_PROBLEM REQUIREMENTS_:
Work out the number of lines in the listing below that include "image", and answer with it alone.

_GIVEN DATA_:
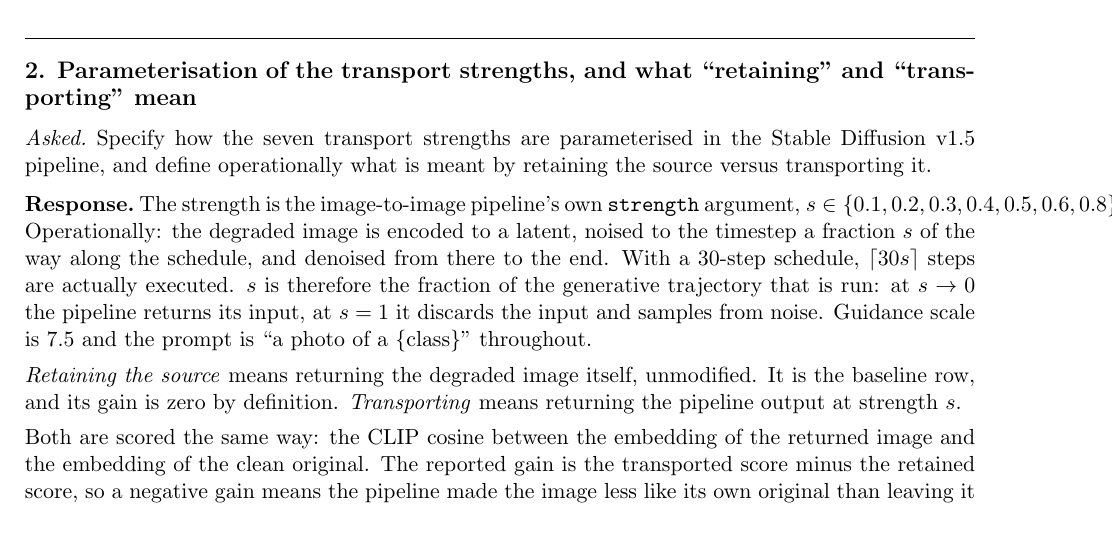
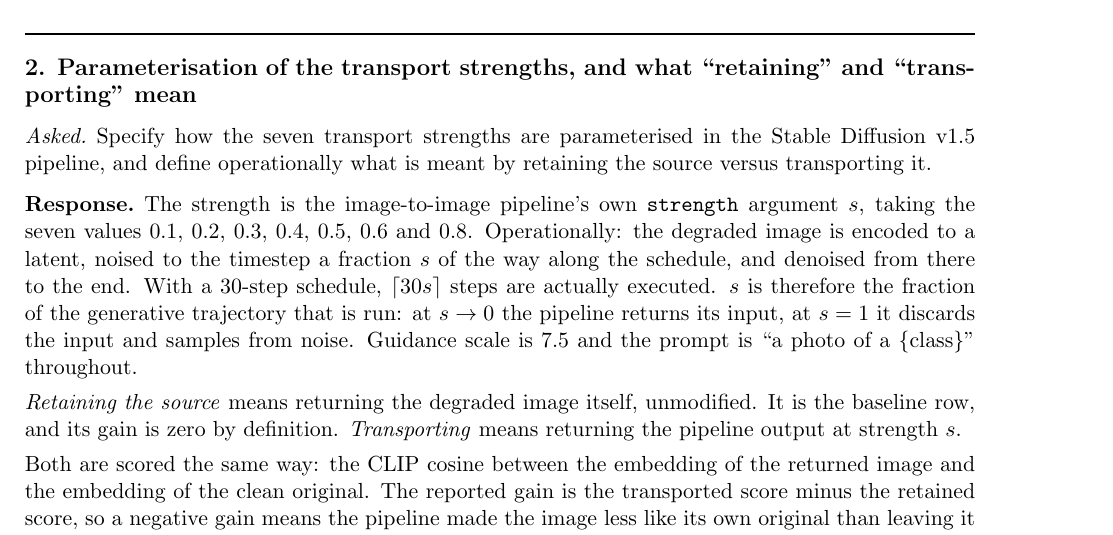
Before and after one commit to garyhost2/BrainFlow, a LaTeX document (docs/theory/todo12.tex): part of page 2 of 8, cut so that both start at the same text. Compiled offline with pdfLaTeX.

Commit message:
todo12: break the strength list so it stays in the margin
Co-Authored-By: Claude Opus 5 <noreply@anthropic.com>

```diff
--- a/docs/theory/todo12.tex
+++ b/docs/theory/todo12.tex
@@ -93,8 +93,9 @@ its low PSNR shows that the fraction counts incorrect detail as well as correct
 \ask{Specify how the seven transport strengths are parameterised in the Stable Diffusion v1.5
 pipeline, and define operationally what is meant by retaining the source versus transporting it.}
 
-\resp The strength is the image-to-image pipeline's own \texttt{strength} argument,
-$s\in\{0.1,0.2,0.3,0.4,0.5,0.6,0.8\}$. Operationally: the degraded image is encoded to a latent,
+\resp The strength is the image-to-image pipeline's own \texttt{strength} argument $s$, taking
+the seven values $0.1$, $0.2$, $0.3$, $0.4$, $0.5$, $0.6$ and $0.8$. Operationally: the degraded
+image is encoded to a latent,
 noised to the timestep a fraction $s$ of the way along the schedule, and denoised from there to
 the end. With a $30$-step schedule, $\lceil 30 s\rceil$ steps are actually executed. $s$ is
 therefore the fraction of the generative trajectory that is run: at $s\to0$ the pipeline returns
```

* * *

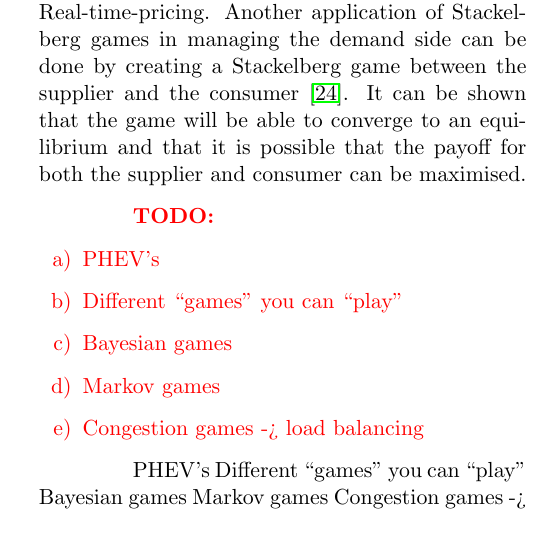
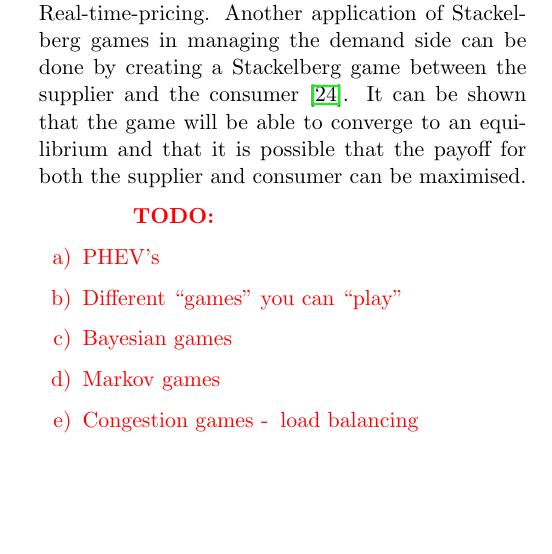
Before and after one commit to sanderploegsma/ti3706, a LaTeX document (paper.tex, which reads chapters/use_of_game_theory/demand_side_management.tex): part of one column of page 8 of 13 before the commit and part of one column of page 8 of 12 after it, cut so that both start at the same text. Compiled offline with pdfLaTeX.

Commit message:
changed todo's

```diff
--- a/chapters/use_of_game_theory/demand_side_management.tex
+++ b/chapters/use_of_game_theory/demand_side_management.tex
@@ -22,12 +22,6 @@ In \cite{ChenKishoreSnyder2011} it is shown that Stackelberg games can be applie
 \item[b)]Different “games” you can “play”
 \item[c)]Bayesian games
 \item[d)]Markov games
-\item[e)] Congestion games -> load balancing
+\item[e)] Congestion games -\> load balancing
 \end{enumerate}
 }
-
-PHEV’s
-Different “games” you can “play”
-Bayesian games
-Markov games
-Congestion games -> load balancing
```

_SOLUTION TO THIS EXERCISE_:
4